Last week, whilst sweating my way past 4 kilometres on the treadmill, I spotted that the BBC breakfast news team were about to interview David Hasselhoff.
'The Hoff' (as he is now known) was the star of Baywatch and of Knight Rider. Indeed, because of these series he recently earned a world record from the Guinness Book of Records for being the worlds most watched TV star. Over 1 billion people a week are exposed to his programs! If you don't believe me look here.
He has also major chart hits with some rather cheesy soft rock ballads. In Germany he is an idol for having a huge hit called Song for Freedom when the Berlin Wall came down.
And now The Hoff has become an icon for the younger generation too. Google his name and you will see what I mean. An indie band in the UK called the Automatic always set up one corner of their concert halls as a shrine to the man. There is even an online campaign in Britain to get his next (cheesy) record to no.1!
In short, the man is a phenomena.
So, in deference to The Hoff, I quickly unplugged my iPod and tuned in.
His answer to one question really hit me. When asked why he had been so successful in picking both Baywatch and Knight Rider, he said that it came down to his checklist of three things. Any script must give Heart, Humour and Action.
These strike me as a great checklist for speech writers too. I think of them as such:

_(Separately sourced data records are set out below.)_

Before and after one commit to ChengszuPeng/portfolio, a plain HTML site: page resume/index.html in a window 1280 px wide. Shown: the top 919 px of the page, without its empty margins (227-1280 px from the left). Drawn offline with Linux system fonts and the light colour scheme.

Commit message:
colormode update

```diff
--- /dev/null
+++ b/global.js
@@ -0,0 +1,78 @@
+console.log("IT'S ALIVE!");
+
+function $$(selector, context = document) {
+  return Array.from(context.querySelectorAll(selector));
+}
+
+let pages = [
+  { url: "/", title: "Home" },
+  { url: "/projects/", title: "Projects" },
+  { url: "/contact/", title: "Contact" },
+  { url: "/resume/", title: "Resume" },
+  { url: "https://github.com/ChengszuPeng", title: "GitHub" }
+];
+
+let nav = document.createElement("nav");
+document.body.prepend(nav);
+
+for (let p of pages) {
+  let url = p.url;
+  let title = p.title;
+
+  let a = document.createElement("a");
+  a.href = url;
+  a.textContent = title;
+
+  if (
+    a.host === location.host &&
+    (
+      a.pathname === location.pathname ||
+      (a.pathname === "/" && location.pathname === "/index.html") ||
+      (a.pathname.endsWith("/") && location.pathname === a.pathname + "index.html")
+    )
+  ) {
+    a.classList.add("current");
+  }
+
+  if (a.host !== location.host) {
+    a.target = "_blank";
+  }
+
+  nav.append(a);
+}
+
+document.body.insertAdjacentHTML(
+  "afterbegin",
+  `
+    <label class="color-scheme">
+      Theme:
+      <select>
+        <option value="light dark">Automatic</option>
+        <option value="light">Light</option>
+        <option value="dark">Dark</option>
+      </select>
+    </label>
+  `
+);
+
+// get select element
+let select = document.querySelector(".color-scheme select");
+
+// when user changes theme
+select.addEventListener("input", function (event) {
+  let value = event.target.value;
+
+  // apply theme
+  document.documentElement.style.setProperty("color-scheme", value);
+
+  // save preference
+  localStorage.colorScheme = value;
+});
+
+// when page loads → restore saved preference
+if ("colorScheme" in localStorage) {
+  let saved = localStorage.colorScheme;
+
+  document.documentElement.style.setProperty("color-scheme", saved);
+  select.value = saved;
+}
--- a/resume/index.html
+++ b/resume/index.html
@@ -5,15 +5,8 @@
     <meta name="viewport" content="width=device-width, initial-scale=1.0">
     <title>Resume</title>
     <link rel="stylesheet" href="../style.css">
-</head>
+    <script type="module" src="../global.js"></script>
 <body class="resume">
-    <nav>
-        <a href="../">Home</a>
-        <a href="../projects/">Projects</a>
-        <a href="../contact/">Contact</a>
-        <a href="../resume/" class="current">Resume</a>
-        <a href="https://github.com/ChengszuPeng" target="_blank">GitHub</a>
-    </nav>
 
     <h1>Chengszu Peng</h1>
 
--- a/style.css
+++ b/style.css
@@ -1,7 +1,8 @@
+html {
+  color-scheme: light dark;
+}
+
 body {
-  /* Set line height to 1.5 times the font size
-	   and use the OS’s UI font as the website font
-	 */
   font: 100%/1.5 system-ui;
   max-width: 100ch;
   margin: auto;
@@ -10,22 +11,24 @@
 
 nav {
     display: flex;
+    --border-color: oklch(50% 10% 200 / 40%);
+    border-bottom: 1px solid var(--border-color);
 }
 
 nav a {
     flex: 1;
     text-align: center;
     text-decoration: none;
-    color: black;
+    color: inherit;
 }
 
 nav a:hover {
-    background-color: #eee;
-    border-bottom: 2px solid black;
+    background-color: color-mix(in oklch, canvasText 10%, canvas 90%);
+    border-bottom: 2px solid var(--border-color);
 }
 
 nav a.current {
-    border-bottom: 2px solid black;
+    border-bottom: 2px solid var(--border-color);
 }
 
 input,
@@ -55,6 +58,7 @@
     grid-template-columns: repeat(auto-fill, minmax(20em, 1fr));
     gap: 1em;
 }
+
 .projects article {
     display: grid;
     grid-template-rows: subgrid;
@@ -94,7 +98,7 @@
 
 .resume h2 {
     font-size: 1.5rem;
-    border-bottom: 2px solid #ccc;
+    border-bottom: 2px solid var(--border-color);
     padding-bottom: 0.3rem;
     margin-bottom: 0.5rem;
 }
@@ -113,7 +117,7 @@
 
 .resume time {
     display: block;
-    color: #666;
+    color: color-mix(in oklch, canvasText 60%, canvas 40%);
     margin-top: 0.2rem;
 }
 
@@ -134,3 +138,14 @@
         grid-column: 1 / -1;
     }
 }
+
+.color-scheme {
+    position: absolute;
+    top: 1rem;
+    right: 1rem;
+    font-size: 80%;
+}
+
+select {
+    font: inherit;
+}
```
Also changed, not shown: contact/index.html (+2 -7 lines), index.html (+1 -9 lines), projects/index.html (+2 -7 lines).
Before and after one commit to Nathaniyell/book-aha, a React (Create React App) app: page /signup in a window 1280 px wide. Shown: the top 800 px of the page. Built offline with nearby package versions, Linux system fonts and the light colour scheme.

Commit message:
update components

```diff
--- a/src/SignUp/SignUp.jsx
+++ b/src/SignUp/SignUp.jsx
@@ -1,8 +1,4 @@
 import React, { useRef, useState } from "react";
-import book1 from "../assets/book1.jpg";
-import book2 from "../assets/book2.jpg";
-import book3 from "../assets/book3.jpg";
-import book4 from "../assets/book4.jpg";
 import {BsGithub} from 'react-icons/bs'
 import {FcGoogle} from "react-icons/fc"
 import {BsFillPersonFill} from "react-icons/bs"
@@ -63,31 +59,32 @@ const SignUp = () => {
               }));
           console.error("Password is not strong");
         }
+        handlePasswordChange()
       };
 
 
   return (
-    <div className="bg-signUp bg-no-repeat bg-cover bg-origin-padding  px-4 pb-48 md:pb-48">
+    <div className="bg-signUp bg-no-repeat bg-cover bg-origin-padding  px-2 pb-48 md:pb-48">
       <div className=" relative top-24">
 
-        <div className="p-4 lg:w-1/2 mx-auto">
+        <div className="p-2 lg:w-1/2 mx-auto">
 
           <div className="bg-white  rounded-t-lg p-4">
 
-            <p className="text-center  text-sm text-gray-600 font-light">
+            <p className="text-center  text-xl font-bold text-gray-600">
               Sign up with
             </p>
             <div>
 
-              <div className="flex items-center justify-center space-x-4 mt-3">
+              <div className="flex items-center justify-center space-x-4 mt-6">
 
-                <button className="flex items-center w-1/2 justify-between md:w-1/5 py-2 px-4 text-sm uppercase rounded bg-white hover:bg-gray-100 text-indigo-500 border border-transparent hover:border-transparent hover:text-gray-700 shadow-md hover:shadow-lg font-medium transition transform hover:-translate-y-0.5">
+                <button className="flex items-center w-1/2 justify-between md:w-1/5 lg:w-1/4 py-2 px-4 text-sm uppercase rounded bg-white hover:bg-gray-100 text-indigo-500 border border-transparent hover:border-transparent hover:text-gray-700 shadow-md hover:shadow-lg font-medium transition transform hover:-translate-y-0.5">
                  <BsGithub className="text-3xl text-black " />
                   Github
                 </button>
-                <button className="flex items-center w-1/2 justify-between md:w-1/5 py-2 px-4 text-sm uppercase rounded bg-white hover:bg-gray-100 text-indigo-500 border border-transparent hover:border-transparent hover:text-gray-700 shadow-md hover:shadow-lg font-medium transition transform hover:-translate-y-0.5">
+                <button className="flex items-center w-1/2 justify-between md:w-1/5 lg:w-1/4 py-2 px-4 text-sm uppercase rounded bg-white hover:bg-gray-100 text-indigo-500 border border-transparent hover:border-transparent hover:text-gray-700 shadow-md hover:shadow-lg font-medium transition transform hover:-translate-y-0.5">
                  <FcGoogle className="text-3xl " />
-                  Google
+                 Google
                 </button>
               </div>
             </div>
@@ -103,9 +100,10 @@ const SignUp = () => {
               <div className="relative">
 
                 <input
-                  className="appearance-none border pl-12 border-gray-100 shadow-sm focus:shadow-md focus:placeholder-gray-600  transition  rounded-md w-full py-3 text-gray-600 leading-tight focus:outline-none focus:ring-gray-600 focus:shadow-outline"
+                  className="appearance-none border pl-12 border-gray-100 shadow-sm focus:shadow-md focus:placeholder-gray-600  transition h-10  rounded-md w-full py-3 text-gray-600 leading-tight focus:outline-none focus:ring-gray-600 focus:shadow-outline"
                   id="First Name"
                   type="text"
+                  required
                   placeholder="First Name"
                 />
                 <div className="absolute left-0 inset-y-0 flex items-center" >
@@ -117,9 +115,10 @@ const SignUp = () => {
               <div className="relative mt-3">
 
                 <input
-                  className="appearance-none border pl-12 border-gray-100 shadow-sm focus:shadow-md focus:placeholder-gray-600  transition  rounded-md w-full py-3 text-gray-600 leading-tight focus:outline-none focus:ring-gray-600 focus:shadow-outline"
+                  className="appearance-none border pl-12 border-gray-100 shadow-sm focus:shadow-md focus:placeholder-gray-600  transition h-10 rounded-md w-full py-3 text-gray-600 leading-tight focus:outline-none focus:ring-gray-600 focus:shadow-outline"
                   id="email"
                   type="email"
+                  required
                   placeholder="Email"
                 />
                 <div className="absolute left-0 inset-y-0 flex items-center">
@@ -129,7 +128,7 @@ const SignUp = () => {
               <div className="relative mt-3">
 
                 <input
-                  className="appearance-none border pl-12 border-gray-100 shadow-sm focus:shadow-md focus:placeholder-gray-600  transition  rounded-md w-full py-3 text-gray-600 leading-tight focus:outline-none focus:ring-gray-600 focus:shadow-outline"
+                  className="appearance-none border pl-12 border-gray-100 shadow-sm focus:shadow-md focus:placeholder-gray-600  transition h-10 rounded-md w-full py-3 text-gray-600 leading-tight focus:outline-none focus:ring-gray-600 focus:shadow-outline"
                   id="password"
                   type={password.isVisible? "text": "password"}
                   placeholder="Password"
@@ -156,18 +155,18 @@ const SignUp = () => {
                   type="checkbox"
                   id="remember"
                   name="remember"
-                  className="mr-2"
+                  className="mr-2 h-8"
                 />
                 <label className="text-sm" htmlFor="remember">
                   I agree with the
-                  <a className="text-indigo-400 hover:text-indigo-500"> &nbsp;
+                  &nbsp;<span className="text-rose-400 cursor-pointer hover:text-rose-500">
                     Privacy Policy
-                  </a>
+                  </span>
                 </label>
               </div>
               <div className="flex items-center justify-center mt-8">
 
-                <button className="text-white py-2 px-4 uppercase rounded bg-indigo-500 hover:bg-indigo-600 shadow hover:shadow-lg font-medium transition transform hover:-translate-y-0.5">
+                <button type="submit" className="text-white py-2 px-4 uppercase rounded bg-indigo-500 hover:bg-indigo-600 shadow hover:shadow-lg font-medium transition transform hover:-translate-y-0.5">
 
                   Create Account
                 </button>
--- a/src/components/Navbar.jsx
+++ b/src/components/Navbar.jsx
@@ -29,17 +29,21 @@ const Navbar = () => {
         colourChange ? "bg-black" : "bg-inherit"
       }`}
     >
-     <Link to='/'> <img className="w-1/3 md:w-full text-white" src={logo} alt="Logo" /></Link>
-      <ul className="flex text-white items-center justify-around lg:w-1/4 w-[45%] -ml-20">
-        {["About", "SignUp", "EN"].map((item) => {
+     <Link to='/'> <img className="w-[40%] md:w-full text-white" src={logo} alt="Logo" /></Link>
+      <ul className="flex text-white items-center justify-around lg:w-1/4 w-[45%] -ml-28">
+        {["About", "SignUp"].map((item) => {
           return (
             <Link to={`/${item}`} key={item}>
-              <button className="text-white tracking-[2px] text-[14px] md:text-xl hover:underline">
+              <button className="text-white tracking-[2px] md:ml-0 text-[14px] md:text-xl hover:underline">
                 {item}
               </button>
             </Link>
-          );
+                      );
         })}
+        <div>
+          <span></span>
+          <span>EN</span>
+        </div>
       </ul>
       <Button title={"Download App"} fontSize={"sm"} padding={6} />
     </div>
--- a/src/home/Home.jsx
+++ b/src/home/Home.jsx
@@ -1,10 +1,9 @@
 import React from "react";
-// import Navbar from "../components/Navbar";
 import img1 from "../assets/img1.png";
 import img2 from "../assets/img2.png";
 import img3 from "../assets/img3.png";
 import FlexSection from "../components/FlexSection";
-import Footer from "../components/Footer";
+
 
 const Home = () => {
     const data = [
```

- Heart - the best speakers bring passion to the dullest of subjects. You are left in no doubt about their position on the subject and their belief in their position. They tell you whether globalisation is good or bad and tell you with all their might. They tell you how Aids is the scourge of Africa and you feel their pain. They tell you a funny story and you know they are excited to be telling it to you. Heart sucks us in.
- Humour - Humour should not be reserved for the best man speech. It is a powerful tool for everyone to use. This does not mean that you need to be a stand-up comic or a laugh a minute. But it does mean that your natural humour should come through. You should use your humour in the same easy going manner as you might at a wine bar or dinner party. This takes work for many speakers but with practice can be achieved. The use of props or amusing slides can help here - whatever works best for you.
- Action - no-one likes dry, inward looking, highly analytical speeches. Numbers and facts need to be brought to life. Show us what it means at the coal face. They want to hear about real stories - what you have seen, what you have done, what you have experienced. These are what interest us most.
Guy Kawasaki (a great speaker himself) recently recommended we listen to Marjora Carter speak at the TED Conference in the States. She provides one of the best examples I've recently seen of Heart, Humour and Action in practice. Listen for yourself and see what you think.
I know this will be become a great checklist for my speech writing in future. See whether it might be a good one for you too.